PROVIDED INFORMATION:
*** Block opens ***

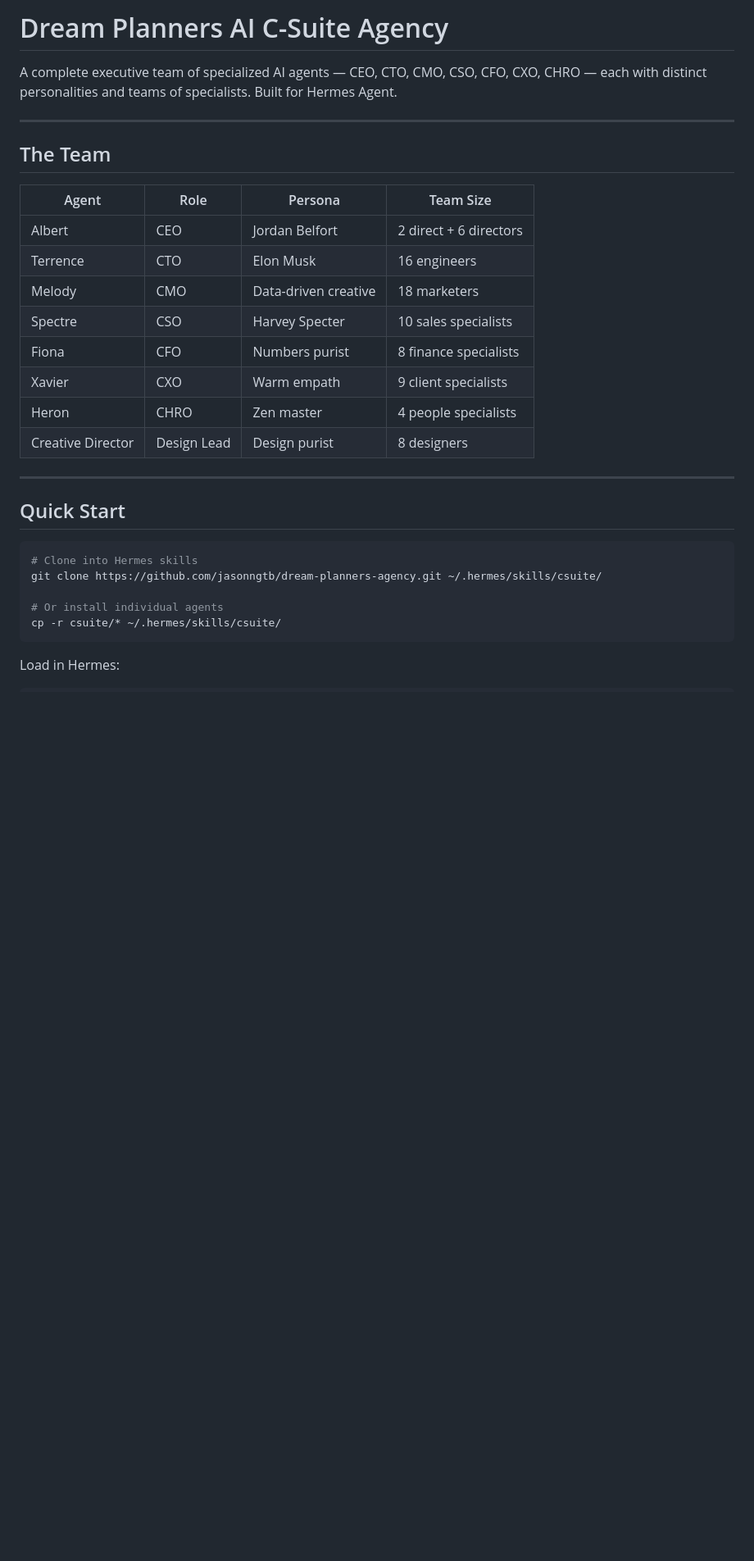
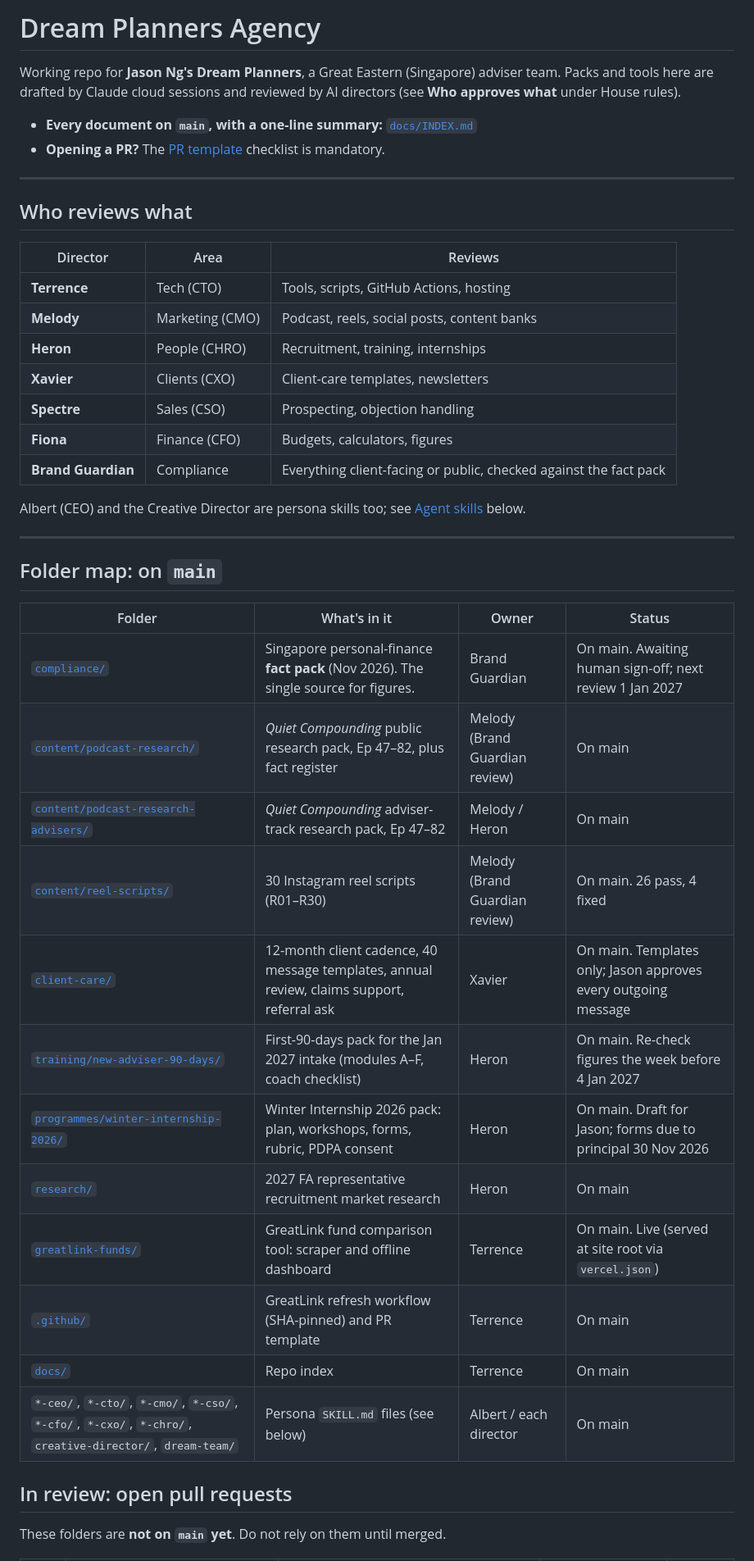
Before and after one commit to jasondporganisation/dream-planners-agency, a Markdown page: README.md, the part around one of its changes. Shown at 82% size. Rendered like a GitHub page; blank space fills up the shorter version.

````diff
--- a/README.md
+++ b/README.md
@@ -1,33 +1,46 @@
-# Dream Planners AI C-Suite Agency
+# Dream Planners Agency
 
-A complete executive team of specialized AI agents — CEO, CTO, CMO, CSO, CFO, CXO, CHRO — each with distinct personalities and teams of specialists. Built for Hermes Agent.
+Working repo for **Jason Ng's Dream Planners**, a Great Eastern (Singapore) adviser team. Packs and tools here are drafted by Claude cloud sessions and reviewed by AI directors (see **Who approves what** under House rules).
+
+- **Every document on `main`, with a one-line summary:** [`docs/INDEX.md`](docs/INDEX.md)
+- **Opening a PR?** The [PR template](.github/pull_request_template.md) checklist is mandatory.
 
 ---
 
-## The Team
+## Who reviews what
 
-| Agent | Role | Persona | Team Size |
-|-------|------|---------|-----------|
-| Albert | CEO | Jordan Belfort | 2 direct + 6 directors |
-| Terrence | CTO | Elon Musk | 16 engineers |
-| Melody | CMO | Data-driven creative | 18 marketers |
-| Spectre | CSO | Harvey Specter | 10 sales specialists |
-| Fiona | CFO | Numbers purist | 8 finance specialists |
-| Xavier | CXO | Warm empath | 9 client specialists |
-| Heron | CHRO | Zen master | 4 people specialists |
-| Creative Director | Design Lead | Design purist | 8 designers |
+| Director | Area | Reviews |
+|---|---|---|
+| **Terrence** | Tech (CTO) | Tools, scripts, GitHub Actions, hosting |
+| **Melody** | Marketing (CMO) | Podcast, reels, social posts, content banks |
+| **Heron** | People (CHRO) | Recruitment, training, internships |
+| **Xavier** | Clients (CXO) | Client-care templates, newsletters |
+| **Spectre** | Sales (CSO) | Prospecting, objection handling |
+| **Fiona** | Finance (CFO) | Budgets, calculators, figures |
+| **Brand Guardian** | Compliance | Everything client-facing or public, checked against the fact pack |
+
+Albert (CEO) and the Creative Director are persona skills too; see [Agent skills](#agent-skills) below.
 
 ---
 
-## Quick Start
+## Folder map: on `main`
 
-```bash
-# Clone into Hermes skills
-git clone https://github.com/jasonngtb/dream-planners-agency.git ~/.hermes/skills/csuite/
+| Folder | What's in it | Owner | Status |
+|---|---|---|---|
+| [`compliance/`](compliance/) | Singapore personal-finance **fact pack** (Nov 2026). The single source for figures. | Brand Guardian | On main. Awaiting human sign-off; next review 1 Jan 2027 |
+| [`content/podcast-research/`](content/podcast-research/) | *Quiet Compounding* public research pack, Ep 47–82, plus fact register | Melody (Brand Guardian review) | On main |
+| [`content/podcast-research-advisers/`](content/podcast-research-advisers/) | *Quiet Compounding* adviser-track research pack, Ep 47–82 | Melody / Heron | On main |
+| [`content/reel-scripts/`](content/reel-scripts/) | 30 Instagram reel scripts (R01–R30) | Melody (Brand Guardian review) | On main. 26 pass, 4 fixed |
+| [`client-care/`](client-care/) | 12-month client cadence, 40 message templates, annual review, claims support, referral ask | Xavier | On main. Templates only; Jason approves every outgoing message |
+| [`training/new-adviser-90-days/`](training/new-adviser-90-days/) | First-90-days pack for the Jan 2027 intake (modules A–F, coach checklist) | Heron | On main. Re-check figures the week before 4 Jan 2027 |
+| [`programmes/winter-internship-2026/`](programmes/winter-internship-2026/) | Winter Internship 2026 pack: plan, workshops, forms, rubric, PDPA consent | Heron | On main. Draft for Jason; forms due to principal 30 Nov 2026 |
+| [`research/`](research/) | 2027 FA representative recruitment market research | Heron | On main |
+| [`greatlink-funds/`](greatlink-funds/) | GreatLink fund comparison tool: scraper and offline dashboard | Terrence | On main. Live (served at site root via `vercel.json`) |
+| [`.github/`](.github/) | GreatLink refresh workflow (SHA-pinned) and PR template | Terrence | On main |
+| [`docs/`](docs/) | Repo index | Terrence | On main |
+| `*-ceo/`, `*-cto/`, `*-cmo/`, `*-cso/`, `*-cfo/`, `*-cxo/`, `*-chro/`, `creative-director/`, `dream-team/` | Persona `SKILL.md` files (see below) | Albert / each director | On main |
 
-# Or install individual agents
-cp -r csuite/* ~/.hermes/skills/csuite/
-```
+## In review: open pull requests
 
-Load in Hermes:
+These folders are **not on `main` yet**. Do not rely on them until merged.
 
````
Also changed, not shown: other parts of README.md (+36 -113 lines), .github/pull_request_template.md (added, +20 -0 lines), docs/INDEX.md (added, +210 -0 lines).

*** Block closes ***

WHAT THE EXERCISE ASKS:
Retype exactly the span of lines from the one with "Owner | Status |" through the one with "outgoing message |"; include both ends and omit the rest of the material.

PROBLEM SOLUTION:
+| Folder | What's in it | Owner | Status |
+|---|---|---|---|
+| [`compliance/`](compliance/) | Singapore personal-finance **fact pack** (Nov 2026). The single source for figures. | Brand Guardian | On main. Awaiting human sign-off; next review 1 Jan 2027 |
+| [`content/podcast-research/`](content/podcast-research/) | *Quiet Compounding* public research pack, Ep 47–82, plus fact register | Melody (Brand Guardian review) | On main |
+| [`content/podcast-research-advisers/`](content/podcast-research-advisers/) | *Quiet Compounding* adviser-track research pack, Ep 47–82 | Melody / Heron | On main |
+| [`content/reel-scripts/`](content/reel-scripts/) | 30 Instagram reel scripts (R01–R30) | Melody (Brand Guardian review) | On main. 26 pass, 4 fixed |
+| [`client-care/`](client-care/) | 12-month client cadence, 40 message templates, annual review, claims support, referral ask | Xavier | On main. Templates only; Jason approves every outgoing message |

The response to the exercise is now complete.